“I don’t know it will be so significant that we’ll see a completely different situation,” he said. “From one year to another, it can be just very different.
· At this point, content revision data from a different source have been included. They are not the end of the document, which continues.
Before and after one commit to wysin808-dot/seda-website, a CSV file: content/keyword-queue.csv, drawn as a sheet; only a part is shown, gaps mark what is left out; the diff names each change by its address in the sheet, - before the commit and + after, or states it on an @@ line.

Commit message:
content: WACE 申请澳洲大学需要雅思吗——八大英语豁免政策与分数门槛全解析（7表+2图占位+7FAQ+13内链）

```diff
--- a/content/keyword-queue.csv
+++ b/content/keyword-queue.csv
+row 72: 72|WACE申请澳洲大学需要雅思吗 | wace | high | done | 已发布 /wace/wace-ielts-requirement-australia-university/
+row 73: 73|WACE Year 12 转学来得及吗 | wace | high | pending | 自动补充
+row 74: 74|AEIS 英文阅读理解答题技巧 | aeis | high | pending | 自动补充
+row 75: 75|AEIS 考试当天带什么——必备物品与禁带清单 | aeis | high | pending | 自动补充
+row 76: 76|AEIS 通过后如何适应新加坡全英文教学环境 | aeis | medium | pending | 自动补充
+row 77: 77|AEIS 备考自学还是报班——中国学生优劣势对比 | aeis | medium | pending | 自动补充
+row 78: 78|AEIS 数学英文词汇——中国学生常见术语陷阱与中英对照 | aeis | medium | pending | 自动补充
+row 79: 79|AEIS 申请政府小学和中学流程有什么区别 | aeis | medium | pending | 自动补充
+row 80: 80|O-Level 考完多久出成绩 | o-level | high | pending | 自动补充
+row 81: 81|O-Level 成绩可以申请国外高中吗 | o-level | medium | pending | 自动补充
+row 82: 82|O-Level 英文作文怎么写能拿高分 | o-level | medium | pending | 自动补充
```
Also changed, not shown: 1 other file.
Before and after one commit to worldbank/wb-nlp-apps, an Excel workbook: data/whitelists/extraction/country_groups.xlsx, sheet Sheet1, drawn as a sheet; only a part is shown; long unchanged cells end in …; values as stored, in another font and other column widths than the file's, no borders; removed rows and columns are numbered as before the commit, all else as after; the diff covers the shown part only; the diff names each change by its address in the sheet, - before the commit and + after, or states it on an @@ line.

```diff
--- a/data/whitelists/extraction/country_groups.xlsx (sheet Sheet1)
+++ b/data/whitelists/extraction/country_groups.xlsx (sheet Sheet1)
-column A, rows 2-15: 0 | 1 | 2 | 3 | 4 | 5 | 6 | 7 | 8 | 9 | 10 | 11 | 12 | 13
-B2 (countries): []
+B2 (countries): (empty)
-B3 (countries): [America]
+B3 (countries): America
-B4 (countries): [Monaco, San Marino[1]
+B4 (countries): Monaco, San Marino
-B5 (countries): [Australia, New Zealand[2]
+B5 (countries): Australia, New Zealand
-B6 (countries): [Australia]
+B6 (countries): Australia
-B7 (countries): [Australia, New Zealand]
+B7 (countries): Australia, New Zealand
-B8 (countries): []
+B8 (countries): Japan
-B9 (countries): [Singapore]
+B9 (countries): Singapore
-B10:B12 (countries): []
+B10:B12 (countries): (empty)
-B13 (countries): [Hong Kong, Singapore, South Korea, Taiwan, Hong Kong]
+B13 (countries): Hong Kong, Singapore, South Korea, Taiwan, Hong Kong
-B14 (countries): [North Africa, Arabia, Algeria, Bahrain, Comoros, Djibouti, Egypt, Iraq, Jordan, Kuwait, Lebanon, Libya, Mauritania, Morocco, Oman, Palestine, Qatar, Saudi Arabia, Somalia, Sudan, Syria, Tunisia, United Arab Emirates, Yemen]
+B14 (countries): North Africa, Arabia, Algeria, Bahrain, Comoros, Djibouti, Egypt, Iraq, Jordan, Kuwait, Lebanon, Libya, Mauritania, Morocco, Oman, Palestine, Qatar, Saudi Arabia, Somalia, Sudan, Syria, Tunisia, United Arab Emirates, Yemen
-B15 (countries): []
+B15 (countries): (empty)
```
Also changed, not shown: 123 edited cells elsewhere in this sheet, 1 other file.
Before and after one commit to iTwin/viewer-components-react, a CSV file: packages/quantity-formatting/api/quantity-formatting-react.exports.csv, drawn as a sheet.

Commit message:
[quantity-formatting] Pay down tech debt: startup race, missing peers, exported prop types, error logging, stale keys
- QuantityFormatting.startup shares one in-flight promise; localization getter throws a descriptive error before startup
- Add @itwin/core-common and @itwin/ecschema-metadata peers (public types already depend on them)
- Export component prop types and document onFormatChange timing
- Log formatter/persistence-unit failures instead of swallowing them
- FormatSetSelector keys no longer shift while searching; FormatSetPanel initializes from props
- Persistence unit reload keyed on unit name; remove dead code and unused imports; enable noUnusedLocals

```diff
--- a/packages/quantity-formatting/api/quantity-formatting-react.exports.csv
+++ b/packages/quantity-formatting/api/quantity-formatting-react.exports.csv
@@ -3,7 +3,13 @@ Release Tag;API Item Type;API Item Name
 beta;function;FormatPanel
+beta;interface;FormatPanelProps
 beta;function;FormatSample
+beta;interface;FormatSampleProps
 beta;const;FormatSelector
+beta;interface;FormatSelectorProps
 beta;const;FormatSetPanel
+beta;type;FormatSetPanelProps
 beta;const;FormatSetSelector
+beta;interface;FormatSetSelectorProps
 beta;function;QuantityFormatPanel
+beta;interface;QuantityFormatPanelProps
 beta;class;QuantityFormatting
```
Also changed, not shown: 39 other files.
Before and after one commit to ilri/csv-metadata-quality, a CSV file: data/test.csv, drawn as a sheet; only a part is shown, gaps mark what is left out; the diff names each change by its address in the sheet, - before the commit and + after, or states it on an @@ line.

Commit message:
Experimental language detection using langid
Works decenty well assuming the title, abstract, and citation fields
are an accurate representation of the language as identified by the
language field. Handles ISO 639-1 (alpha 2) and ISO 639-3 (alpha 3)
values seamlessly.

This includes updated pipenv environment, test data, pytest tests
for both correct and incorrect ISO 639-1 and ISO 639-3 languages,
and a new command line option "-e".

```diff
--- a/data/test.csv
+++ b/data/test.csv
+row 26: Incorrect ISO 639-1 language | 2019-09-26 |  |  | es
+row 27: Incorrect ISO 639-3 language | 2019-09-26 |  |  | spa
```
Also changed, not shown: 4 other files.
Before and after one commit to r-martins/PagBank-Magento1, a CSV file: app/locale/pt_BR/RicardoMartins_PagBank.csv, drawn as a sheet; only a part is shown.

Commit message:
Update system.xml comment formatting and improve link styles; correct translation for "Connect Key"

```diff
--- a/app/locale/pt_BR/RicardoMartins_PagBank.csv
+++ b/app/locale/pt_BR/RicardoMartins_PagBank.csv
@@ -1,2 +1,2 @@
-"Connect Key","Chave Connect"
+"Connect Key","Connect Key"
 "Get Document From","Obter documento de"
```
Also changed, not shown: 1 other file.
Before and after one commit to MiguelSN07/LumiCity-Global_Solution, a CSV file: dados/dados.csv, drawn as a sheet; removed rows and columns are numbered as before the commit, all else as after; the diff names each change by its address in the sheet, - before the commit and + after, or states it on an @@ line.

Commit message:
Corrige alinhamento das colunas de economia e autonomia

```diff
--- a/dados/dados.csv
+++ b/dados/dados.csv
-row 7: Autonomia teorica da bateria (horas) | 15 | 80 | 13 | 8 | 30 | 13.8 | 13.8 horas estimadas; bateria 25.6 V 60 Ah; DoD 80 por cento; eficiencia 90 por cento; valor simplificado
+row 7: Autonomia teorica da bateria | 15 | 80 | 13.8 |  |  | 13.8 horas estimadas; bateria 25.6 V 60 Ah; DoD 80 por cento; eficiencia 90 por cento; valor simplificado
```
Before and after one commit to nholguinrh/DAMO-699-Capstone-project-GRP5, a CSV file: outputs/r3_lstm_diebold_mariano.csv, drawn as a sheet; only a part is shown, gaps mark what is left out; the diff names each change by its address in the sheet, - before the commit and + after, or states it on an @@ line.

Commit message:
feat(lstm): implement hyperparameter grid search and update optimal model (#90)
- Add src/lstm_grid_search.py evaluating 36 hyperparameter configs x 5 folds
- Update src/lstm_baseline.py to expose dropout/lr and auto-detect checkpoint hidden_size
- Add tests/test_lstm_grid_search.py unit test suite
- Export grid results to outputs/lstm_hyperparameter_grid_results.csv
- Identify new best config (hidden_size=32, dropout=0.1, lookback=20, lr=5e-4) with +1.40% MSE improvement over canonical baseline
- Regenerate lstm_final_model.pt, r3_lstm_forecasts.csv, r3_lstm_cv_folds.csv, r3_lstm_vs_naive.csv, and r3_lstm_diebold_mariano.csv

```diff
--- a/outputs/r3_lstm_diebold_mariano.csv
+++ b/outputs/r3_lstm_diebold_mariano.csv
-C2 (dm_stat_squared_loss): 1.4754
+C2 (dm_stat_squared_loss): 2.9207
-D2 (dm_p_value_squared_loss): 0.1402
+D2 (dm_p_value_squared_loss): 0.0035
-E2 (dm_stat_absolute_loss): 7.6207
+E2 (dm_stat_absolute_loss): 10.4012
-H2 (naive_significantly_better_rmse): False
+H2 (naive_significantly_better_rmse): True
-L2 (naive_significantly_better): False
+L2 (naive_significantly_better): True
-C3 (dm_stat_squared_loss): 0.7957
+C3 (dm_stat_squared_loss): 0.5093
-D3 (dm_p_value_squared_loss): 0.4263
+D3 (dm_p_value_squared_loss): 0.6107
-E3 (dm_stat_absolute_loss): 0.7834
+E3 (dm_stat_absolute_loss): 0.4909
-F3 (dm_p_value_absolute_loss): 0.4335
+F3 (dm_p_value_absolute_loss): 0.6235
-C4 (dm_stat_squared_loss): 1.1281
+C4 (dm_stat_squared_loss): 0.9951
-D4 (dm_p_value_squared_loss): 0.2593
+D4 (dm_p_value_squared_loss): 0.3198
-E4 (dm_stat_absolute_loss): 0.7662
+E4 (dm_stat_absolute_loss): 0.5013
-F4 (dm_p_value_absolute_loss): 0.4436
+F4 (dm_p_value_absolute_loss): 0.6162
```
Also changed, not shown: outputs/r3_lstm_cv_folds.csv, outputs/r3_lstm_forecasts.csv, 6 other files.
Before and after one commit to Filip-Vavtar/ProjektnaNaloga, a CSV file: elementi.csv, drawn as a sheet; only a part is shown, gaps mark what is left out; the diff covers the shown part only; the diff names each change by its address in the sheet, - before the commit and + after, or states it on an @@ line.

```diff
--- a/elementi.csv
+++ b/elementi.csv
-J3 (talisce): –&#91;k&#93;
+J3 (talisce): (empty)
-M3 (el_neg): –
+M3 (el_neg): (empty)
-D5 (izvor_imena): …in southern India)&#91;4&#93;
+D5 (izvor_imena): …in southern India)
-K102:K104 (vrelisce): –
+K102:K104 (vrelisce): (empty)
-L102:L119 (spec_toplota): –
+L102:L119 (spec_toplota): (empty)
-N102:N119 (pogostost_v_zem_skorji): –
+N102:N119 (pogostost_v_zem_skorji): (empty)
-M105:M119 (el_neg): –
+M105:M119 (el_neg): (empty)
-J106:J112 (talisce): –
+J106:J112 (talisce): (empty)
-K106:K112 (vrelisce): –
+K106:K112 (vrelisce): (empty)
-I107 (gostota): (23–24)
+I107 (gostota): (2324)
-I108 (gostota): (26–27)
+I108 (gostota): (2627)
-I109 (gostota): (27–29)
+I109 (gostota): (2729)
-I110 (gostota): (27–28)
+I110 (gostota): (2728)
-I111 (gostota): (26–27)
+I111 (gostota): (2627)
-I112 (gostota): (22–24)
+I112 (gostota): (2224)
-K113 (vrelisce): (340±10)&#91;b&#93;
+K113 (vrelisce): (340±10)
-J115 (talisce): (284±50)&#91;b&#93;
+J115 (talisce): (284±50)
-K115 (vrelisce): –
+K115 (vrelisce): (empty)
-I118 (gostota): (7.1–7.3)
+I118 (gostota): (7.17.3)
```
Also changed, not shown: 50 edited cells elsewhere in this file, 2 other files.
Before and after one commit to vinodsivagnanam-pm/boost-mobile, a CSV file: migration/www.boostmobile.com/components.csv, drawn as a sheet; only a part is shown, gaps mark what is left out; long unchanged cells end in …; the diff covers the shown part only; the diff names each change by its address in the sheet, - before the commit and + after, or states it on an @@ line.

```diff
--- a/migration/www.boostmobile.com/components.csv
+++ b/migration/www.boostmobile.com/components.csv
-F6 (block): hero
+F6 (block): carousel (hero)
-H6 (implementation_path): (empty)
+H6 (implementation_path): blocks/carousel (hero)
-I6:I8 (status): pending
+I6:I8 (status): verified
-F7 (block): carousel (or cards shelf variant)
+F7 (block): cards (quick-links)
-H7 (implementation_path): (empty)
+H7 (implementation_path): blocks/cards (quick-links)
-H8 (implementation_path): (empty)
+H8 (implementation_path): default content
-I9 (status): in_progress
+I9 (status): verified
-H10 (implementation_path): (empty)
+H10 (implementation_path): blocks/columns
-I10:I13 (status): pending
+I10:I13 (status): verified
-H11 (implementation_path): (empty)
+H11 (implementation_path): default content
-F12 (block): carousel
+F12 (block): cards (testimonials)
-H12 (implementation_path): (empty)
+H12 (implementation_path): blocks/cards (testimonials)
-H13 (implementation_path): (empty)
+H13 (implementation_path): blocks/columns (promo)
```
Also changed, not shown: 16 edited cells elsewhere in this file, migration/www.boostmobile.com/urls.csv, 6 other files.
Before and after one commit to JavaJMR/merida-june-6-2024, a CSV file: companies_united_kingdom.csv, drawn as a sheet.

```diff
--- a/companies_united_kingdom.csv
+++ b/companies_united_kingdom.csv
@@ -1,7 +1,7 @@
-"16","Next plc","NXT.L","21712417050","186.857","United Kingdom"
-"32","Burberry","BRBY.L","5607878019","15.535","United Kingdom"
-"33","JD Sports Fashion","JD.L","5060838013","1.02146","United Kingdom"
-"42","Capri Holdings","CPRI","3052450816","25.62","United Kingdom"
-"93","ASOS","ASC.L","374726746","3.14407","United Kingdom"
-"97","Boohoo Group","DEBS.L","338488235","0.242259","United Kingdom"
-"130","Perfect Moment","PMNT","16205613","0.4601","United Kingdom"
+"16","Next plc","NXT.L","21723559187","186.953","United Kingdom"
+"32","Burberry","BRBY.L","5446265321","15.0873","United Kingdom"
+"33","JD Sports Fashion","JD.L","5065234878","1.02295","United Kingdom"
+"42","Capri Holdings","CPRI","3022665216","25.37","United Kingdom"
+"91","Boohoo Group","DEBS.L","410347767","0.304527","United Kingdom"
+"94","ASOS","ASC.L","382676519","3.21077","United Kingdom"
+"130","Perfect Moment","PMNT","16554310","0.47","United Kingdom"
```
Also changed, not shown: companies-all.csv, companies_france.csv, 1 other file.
It depends on how many crashes we have.

“But I don’t see the changes made doing a huge difference to the scenario of last year.”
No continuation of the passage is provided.